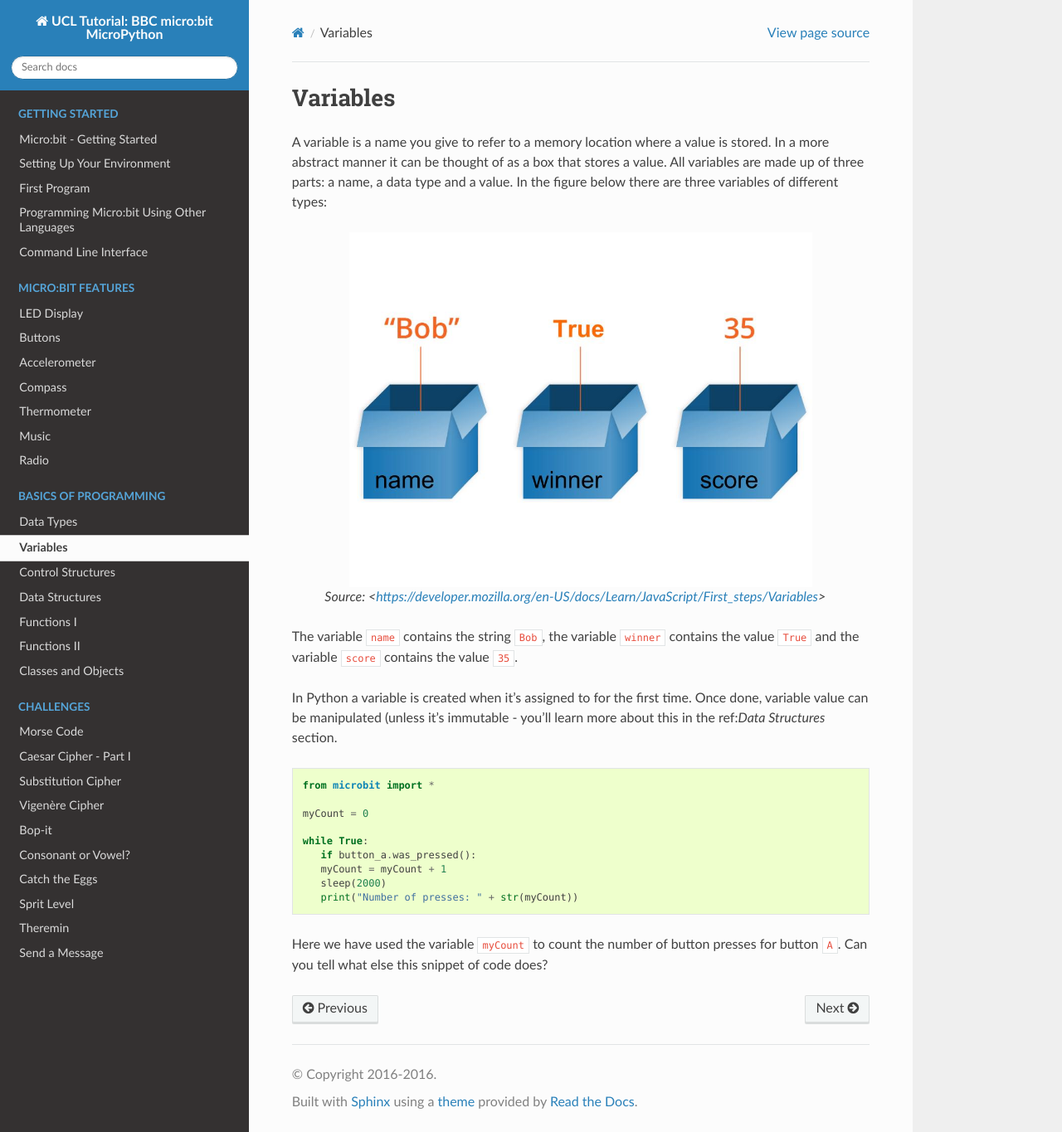
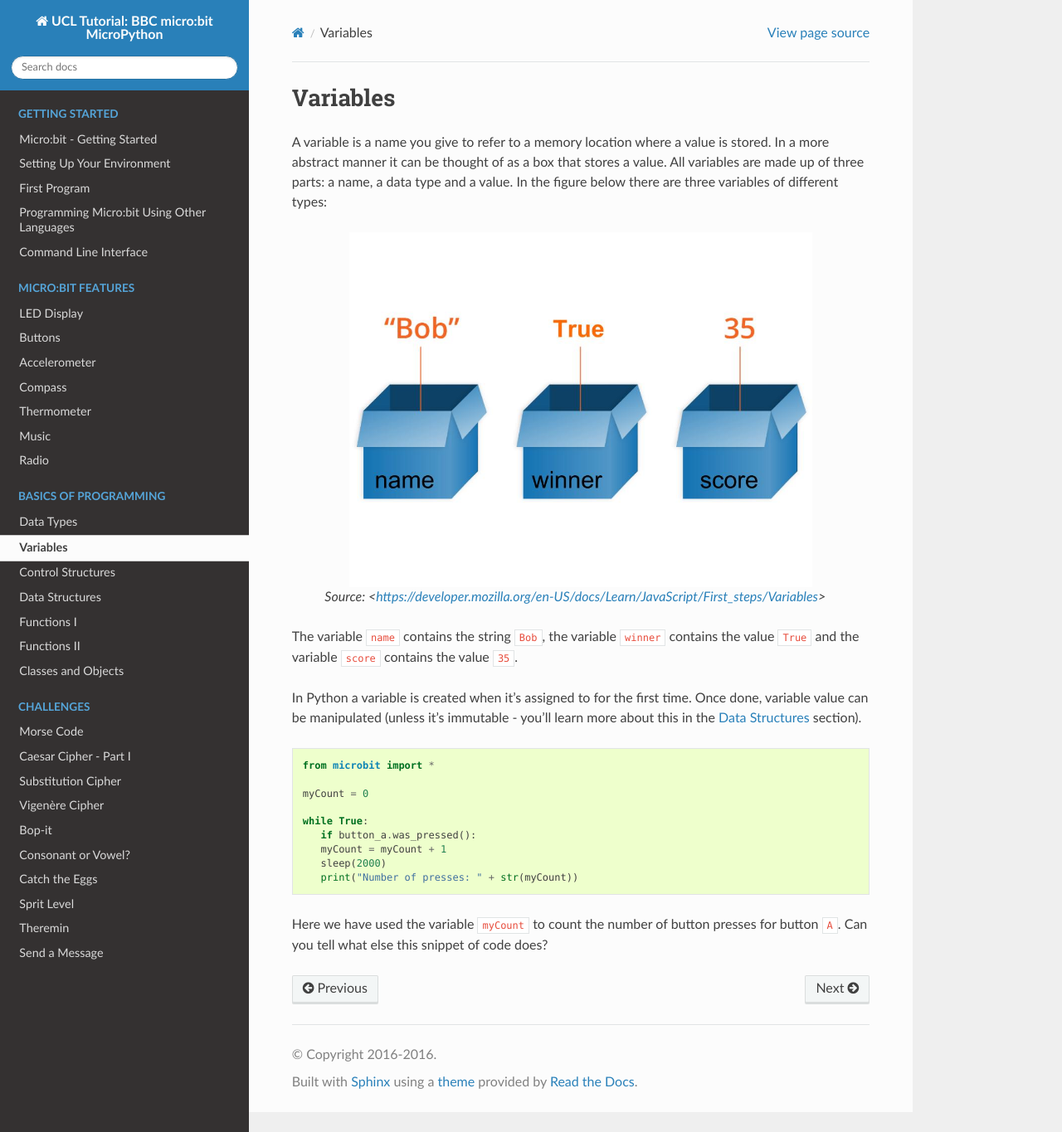
Before and after one commit to rharbird/microbit-challenges, a Sphinx documentation site: the page built from docs/source/basics/variables.rst, in a window 1280 px wide and 1365 px high. Shown: the whole window at 83% size. Built offline with Sphinx 7.4.7 and the Read the Docs theme 2.0.0, drawn with Linux system fonts in a browser that asks for light colours.

Commit message:
Modify text

```diff
--- a/docs/source/basics/variables.rst
+++ b/docs/source/basics/variables.rst
@@ -14,7 +14,7 @@ All variables are made up of three parts: a name, a data type and a value. In th
 The variable ``name`` contains the string ``Bob``, the variable ``winner`` contains the value ``True`` and the variable ``score`` contains the value ``35``.
 
 In Python a variable is created when it's assigned to for the first time. Once done, variable value can be manipulated (unless it's immutable - you'll learn more about
-this in the ref:`Data Structures` section. ::
+this in the :ref:`Data Structures` section). ::
 
 	from microbit import *
 
```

•••

__Task__: Your response must reproduce the listing above word for word and must contain none of its pictures.

__Answer to this task__:
Before and after one commit to rharbird/microbit-challenges, a Sphinx documentation site: the page built from docs/source/basics/variables.rst, in a window 1280 px wide and 1365 px high. Shown: the whole window at 83% size. Built offline with Sphinx 7.4.7 and the Read the Docs theme 2.0.0, drawn with Linux system fonts in a browser that asks for light colours.

Commit message:
Modify text

```diff
--- a/docs/source/basics/variables.rst
+++ b/docs/source/basics/variables.rst
@@ -14,7 +14,7 @@ All variables are made up of three parts: a name, a data type and a value. In th
 The variable ``name`` contains the string ``Bob``, the variable ``winner`` contains the value ``True`` and the variable ``score`` contains the value ``35``.
 
 In Python a variable is created when it's assigned to for the first time. Once done, variable value can be manipulated (unless it's immutable - you'll learn more about
-this in the ref:`Data Structures` section. ::
+this in the :ref:`Data Structures` section). ::
 
 	from microbit import *
 
```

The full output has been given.